Work to be completed — Give back the entries that follow exactly as written. Any picture gets left out.

____

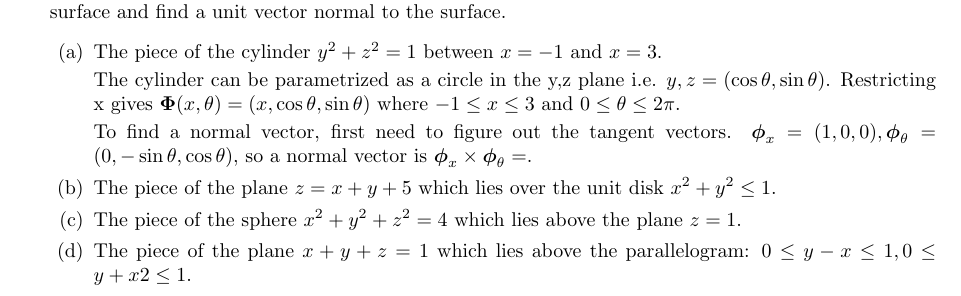
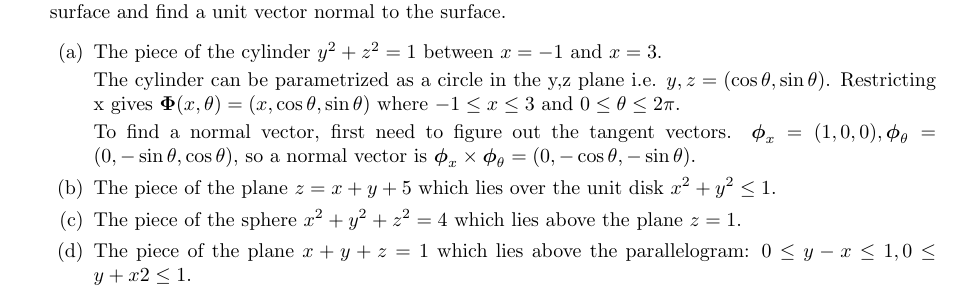
Before and after one commit to poonkeegan/school, a LaTeX document (matb42/a6.tex): part of page 5 of 9, cut so that both start at the same text. Compiled offline with pdfLaTeX.

Commit message:
Sun Feb 25 22:04:39 EST 2018

```diff
--- a/matb42/a6.tex
+++ b/matb42/a6.tex
@@ -72,7 +72,7 @@ Mar 6th 2018}
 
         The cylinder can be parametrized as a circle in the y,z plane i.e. $y, z = (\cos \theta, \sin \theta)$. Restricting x gives $\boldsymbol \Phi (x, \theta) = (x, \cos \theta, \sin \theta)$ where $ -1 \leq x \leq 3$ and $0 \leq \theta \leq 2\pi$.
 
-        To find a normal vector, first need to figure out the tangent vectors. $\boldsymbol \phi_x = (1,0,0), \boldsymbol \phi_{\theta} = (0, -\sin \theta, \cos \theta)$, so a normal vector is $\boldsymbol \phi_x \times \boldsymbol \phi_{\theta} = $.
+        To find a normal vector, first need to figure out the tangent vectors. $\boldsymbol \phi_x = (1,0,0), \boldsymbol \phi_{\theta} = (0, -\sin \theta, \cos \theta)$, so a normal vector is $\boldsymbol \phi_x \times \boldsymbol \phi_{\theta} = (0, -\cos \theta, - \sin \theta)$.
         \item The piece of the plane $z = x + y + 5$ which lies over the unit disk $x^2 + y^2 \leq 1$.
         \item The piece of the sphere $x^2 + y^2 + z^2 = 4$ which lies above the plane $z = 1$.
         \item The piece of the plane $x + y + z = 1$ which lies above the parallelogram: $0 \leq y - x \leq 1, 0 \leq y + x2 \leq 1$.
```
Also changed, not shown: matb42/a6.pdf.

____

Solution to the problem —
Before and after one commit to poonkeegan/school, a LaTeX document (matb42/a6.tex): part of page 5 of 9, cut so that both start at the same text. Compiled offline with pdfLaTeX.

Commit message:
Sun Feb 25 22:04:39 EST 2018

```diff
--- a/matb42/a6.tex
+++ b/matb42/a6.tex
@@ -72,7 +72,7 @@ Mar 6th 2018}
 
         The cylinder can be parametrized as a circle in the y,z plane i.e. $y, z = (\cos \theta, \sin \theta)$. Restricting x gives $\boldsymbol \Phi (x, \theta) = (x, \cos \theta, \sin \theta)$ where $ -1 \leq x \leq 3$ and $0 \leq \theta \leq 2\pi$.
 
-        To find a normal vector, first need to figure out the tangent vectors. $\boldsymbol \phi_x = (1,0,0), \boldsymbol \phi_{\theta} = (0, -\sin \theta, \cos \theta)$, so a normal vector is $\boldsymbol \phi_x \times \boldsymbol \phi_{\theta} = $.
+        To find a normal vector, first need to figure out the tangent vectors. $\boldsymbol \phi_x = (1,0,0), \boldsymbol \phi_{\theta} = (0, -\sin \theta, \cos \theta)$, so a normal vector is $\boldsymbol \phi_x \times \boldsymbol \phi_{\theta} = (0, -\cos \theta, - \sin \theta)$.
         \item The piece of the plane $z = x + y + 5$ which lies over the unit disk $x^2 + y^2 \leq 1$.
         \item The piece of the sphere $x^2 + y^2 + z^2 = 4$ which lies above the plane $z = 1$.
         \item The piece of the plane $x + y + z = 1$ which lies above the parallelogram: $0 \leq y - x \leq 1, 0 \leq y + x2 \leq 1$.
```
Also changed, not shown: matb42/a6.pdf.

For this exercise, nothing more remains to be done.